I for one, find it hard to be sympathetic toward Sandor Earl if for no other reason than a) he was paid a ridiculous amount of money for a TV interview – if clearing your name is so important, do it for free; and b) when someone administering anything into your body tells you not to tell your team doctor, perhaps that should indicate that something isn’t quite right. If you feel like you have to lie about it, you’re doing something wrong. An athlete allowing someone to inject them with substances they don’t have a full understanding of is the equivalent of anyone signing a legal document without reading it.
Sam Burgess’ dirty tactics
Squirrel grip, eye-gouge, high tackles. And yet, apparently he is one of the best we’ve got? I am a firm believer that if you are truly a great player, you play with integrity and respect. Get it out of your game, Sam. Pronto. It’s a disgrace.
Canberra Raiders club culture
It started with Dugan and Ferguson. There was a bit more Dugan. There was a bit more Ferguson. There was a bit of contract drama. There was Anthony Milford and Josh Papalli. There was Shillington being fined for speaking out about all of it. And there was even a bit more Dugan (and he wasn’t even at the club anymore). Time for a change? Good luck, Ricky.
State of Origin
Blues fan. Final minutes of Game III. Down by two. Mitchell Pearce kicking on the third. Can’t even talk about it.
Robert Lui’s return in Women in League Round
Who the hell made that decision? There is already suggestion that we don’t take the Women in League round seriously enough. But having Robert Lui, who was stood down after being charged with assaulting his girlfriend, make his NRL return in that round? That was above and beyond. Even if everyone deserves second chances, someone should have been smart enough to make him wait at least one more week. Honestly.
The ’7th Tackle’ Fiasco
If it had happened to my team, I would be livid. I am appalled enough that it happened to the Cowboys. It was a mistake that, technically speaking, cost them a spot in a final. For the second year in a row. What made it all the more awful was seeing more media and public uproar about JT’s comments following the affair than for the event itself. While I hardly think there is a pro-Sydney conspiracy going on, there is much to suggest that the support out-of-NSW clubs receive is relatively second rate.
How do you solve a problem like Ben Barba?
Ben Barba was stood down at the beginning of the season for what was commonly referred to as “personal issues”. At the time, I thought it was handled remarkably well.

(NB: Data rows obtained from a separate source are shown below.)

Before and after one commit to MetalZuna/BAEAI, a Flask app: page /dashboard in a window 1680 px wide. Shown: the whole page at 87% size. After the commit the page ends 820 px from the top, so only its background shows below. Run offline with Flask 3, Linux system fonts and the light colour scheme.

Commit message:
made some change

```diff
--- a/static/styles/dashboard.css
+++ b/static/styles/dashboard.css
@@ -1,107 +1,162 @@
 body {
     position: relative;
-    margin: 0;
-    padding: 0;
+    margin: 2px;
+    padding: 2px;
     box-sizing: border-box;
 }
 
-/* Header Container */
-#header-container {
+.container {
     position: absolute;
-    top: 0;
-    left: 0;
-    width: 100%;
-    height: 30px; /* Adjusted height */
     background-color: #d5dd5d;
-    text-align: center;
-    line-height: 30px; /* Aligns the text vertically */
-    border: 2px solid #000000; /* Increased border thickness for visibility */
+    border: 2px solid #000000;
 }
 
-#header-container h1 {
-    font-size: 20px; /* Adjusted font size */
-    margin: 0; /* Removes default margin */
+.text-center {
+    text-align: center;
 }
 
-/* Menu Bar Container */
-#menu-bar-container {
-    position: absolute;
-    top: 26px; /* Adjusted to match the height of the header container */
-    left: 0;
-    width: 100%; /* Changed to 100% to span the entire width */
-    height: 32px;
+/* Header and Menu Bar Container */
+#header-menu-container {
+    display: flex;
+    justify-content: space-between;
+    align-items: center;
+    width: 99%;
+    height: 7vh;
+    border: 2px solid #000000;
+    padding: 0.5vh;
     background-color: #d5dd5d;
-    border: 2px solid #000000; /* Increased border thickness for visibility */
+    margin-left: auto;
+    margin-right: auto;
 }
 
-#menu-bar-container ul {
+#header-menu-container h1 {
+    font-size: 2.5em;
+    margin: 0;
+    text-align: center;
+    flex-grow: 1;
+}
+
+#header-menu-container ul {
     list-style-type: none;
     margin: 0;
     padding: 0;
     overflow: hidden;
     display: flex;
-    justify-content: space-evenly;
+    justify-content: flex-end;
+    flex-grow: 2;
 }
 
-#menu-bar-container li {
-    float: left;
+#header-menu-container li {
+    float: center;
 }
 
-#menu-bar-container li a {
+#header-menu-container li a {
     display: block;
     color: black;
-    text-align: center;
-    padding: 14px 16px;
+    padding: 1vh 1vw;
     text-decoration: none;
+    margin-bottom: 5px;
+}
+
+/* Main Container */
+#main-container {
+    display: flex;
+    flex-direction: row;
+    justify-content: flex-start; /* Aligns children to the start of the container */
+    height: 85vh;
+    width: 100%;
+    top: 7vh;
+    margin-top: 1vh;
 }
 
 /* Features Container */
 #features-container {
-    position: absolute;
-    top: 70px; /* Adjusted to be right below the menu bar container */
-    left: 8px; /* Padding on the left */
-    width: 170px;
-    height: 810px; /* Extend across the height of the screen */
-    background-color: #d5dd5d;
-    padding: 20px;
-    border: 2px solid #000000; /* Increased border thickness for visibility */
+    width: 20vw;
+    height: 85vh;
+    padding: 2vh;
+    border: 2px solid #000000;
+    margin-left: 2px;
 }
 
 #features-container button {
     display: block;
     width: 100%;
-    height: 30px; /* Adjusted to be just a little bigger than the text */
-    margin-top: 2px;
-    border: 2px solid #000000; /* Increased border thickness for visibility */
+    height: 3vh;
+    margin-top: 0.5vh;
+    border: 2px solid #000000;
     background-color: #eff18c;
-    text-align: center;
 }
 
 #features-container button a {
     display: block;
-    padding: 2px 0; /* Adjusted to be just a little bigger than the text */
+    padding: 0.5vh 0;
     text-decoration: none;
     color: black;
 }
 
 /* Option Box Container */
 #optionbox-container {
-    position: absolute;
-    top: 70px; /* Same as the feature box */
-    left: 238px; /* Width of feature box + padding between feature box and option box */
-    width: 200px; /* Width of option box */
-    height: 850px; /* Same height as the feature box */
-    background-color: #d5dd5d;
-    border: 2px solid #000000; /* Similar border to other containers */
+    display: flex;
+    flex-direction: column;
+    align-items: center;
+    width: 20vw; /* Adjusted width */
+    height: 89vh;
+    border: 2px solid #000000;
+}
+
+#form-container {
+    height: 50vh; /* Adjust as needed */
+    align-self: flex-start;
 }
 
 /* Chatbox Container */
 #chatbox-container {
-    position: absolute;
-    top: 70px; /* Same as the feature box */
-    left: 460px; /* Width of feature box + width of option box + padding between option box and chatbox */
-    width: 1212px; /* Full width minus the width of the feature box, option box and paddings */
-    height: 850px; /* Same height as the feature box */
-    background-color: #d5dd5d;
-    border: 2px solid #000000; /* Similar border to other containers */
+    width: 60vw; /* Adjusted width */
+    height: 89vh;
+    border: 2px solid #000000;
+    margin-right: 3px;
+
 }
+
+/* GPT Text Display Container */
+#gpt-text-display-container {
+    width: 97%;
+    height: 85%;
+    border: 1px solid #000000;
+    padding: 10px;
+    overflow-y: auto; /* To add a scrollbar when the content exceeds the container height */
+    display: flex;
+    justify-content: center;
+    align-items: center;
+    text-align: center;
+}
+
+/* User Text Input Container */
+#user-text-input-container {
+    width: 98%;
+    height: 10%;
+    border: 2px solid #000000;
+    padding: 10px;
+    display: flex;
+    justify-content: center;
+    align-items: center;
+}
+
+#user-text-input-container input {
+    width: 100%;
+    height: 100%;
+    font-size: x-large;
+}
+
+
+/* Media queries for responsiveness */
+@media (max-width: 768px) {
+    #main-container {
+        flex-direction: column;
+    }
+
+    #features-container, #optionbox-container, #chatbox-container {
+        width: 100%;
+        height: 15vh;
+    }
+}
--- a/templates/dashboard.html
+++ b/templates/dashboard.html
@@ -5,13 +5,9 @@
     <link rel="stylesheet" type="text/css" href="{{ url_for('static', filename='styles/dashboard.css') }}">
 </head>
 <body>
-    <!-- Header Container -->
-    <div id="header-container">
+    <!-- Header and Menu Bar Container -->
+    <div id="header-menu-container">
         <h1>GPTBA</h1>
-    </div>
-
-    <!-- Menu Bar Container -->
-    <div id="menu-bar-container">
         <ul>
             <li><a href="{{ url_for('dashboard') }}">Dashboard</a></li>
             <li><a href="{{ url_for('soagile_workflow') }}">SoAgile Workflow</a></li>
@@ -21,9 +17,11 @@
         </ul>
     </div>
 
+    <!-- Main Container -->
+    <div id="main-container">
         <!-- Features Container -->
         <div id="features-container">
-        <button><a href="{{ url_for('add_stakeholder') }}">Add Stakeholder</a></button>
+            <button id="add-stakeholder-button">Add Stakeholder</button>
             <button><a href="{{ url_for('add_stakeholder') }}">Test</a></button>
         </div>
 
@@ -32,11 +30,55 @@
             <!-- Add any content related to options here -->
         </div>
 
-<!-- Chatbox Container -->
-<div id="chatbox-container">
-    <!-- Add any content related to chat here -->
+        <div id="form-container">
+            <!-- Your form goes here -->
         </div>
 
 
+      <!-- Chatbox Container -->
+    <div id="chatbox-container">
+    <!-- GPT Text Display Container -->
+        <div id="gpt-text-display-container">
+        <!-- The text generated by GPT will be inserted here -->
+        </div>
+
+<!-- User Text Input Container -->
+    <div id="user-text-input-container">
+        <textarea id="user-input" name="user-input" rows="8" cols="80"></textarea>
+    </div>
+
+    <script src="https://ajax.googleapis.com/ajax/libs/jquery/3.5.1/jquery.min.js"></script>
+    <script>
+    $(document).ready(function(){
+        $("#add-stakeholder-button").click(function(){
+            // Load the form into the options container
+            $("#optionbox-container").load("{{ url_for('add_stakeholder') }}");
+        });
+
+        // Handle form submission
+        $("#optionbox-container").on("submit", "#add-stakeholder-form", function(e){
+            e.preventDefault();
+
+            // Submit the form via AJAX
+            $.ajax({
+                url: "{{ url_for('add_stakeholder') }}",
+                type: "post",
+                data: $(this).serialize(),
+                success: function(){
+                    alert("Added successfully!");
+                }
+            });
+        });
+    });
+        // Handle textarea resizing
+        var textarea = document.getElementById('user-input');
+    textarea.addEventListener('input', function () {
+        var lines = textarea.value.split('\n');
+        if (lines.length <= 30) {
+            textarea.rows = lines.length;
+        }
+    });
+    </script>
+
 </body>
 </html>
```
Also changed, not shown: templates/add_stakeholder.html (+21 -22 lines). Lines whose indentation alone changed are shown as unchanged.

I thought Todd Greenberg spoke impressively in the press conference and that the club was good to help Barba before his ‘condition’ led to any public disturbances.
WELL.The allegations that have come to light since his release from the Bulldogs are suggesting that this was far from the case. Barba did not even complete his rehabilitation program before returning to the field. And considering the fact that these are domestic abuse allegations, you would think they would be a little more diligent in ensuring the safety of everyone involved.
Was it a cover-up? If it was, was Todd Greenberg responsible for that cover-up? If he was, why should he be in such a high standing in the NRL? And I’m not even going to ask the question that everyone really wants to know.
I’m pretty much just going to name and shame now. Could Mitchell Allgood and James Tamou please stand up?
Russel Packer urinating on the field
In conclusion, there’s never a dull moment in Rugby League. ”And I couldn’t be happier this school year is ending.” (Because there’s always room for a Mean Girls reference.)